Tokyo Electric Power Co (TEPCO) said Sunday that it plans to start full-scale operations of its system to decontaminate highly radioactive water at its stricken Fukushima Daiichi nuclear power complex on Monday.
The system has been experiencing a number of glitches since last week. TEPCO said it had replaced the chemicals in the absorption equipment and made the necessary repairs.
Goshi Hosono, director of the government’s nuclear crisis task force, said the system has met operational requirements and had decontaminated nearly 5,000 tons of tainted water in test runs on Saturday.
Workers have cooled the reactors and spent fuel by pumping in fresh water, which becomes contaminated with radiation. About 110,000 tons of tainted water have accumulated, and it could start overflowing in early July unless workers get a trouble-plagued water treatment system working properly.

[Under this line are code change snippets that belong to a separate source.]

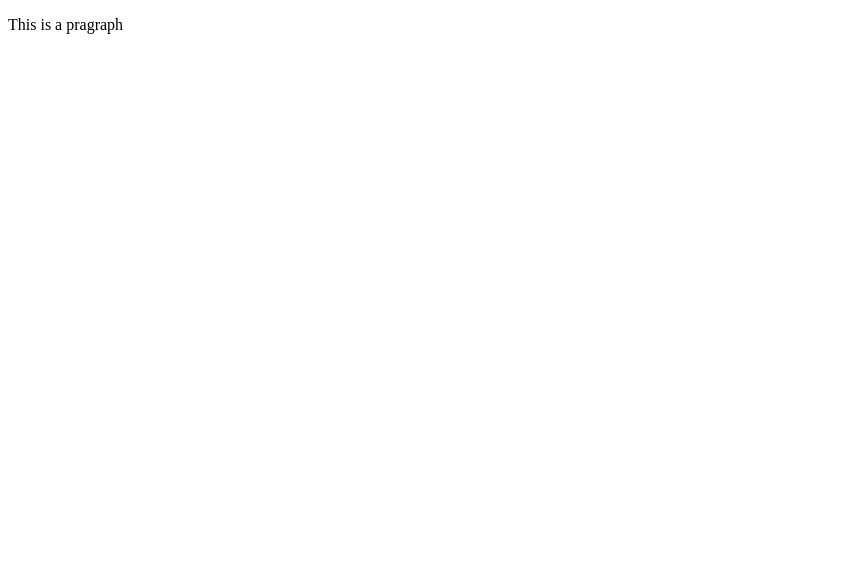
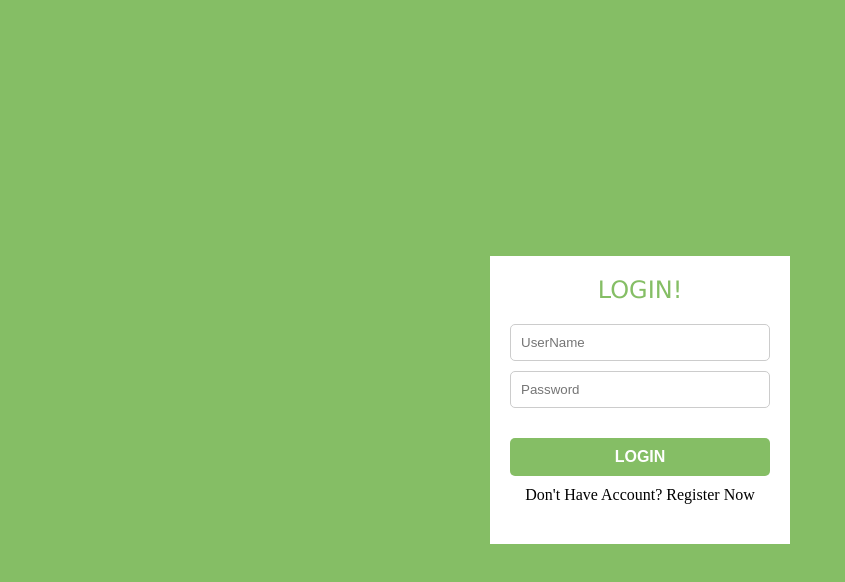
Before and after one commit to technicalamanpandit/project-1, a plain HTML site: page index.html in a window 1280 px wide. Shown: the whole page, without its empty margins (0-845 px from the left). Drawn offline with Linux system fonts and the light colour scheme.

Commit message:
create login page

```diff
--- a/index.html
+++ b/index.html
@@ -3,10 +3,25 @@
 <head>
     <meta charset="UTF-8">
     <meta name="viewport" content="width=device-width, initial-scale=1.0">
-    <title>Document</title>
+    <title>Login Page</title>
+
+    <link rel="stylesheet" href="style.css">
 </head>
 <body>
-    <p>This is a pragraph</p>
+  <div>
+
+<p>Login!</p>
+
+<input id="username" type="text" placeholder="UserName" required>
+<input id="password" type="text" placeholder="Password" required>
+<button>Login </button>
+
+<p class="register">Don't have account? register now</p>
+
+  </div>
+
+
+
 
 </body>
 </html>
--- a/style.css
+++ b/style.css
@@ -0,0 +1,60 @@
+* {
+    padding: 0;
+    margin: 0;
+    box-sizing: border-box; /* Include padding and border in element's total width and height */
+}
+
+body {
+    background-color: #85be65;
+    color: #85be65;
+    display: flex;
+    justify-content: center;
+    align-items: center;
+    height: 100vh;
+    margin: 0;
+}
+
+div {
+    height: auto; /* Set height to auto to fit content */
+    width: 300px; /* Adjust width as needed */
+    background-color: white;
+    padding: 20px;
+    text-align: center; /* Center-align content inside the div */
+}
+
+input {
+    display: block;
+    padding: 10px;
+    width: 100%; /* Make input width 100% of parent div */
+    margin-bottom: 10px; /* Add some spacing between inputs */
+    border: 1px solid #ccc;
+    border-radius: 5px;
+}
+
+p {
+    font-size: 24px; /* Adjust font size as needed */
+    font-family: 'Lucida Sans', 'Lucida Sans Regular', 'Lucida Grande', 'Lucida Sans Unicode', Geneva, Verdana, sans-serif;
+    text-transform: uppercase;
+    margin-bottom: 20px; /* Add some spacing below the paragraph */
+}
+
+button{
+    width: 100%;
+    padding: 10px;
+    background-color: #85be65;
+    border: none;
+    border-radius: 5px;
+    margin-top: 20px;
+    color: white;
+    font-size: 16px;
+    font-weight: 700;
+    text-transform: uppercase;
+}
+
+.register{
+    font-size: 16px;
+    font-family: 'Times New Roman', Times, serif;
+    text-transform: capitalize;
+    margin-top: 10px;
+    color: black;
+}
```
Also changed, not shown: bg.jpg (added), loginPage.css (added), loginPage.html (added).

The system became fully operational a week ago but shut down after a few hours when one of the radiation absorbing cartridges reached its limit much more quickly than expected.
Hosono told NHK that one problem is that heavy rain due to the rainy season might increase the amount of contaminated water.
Compiled from news reports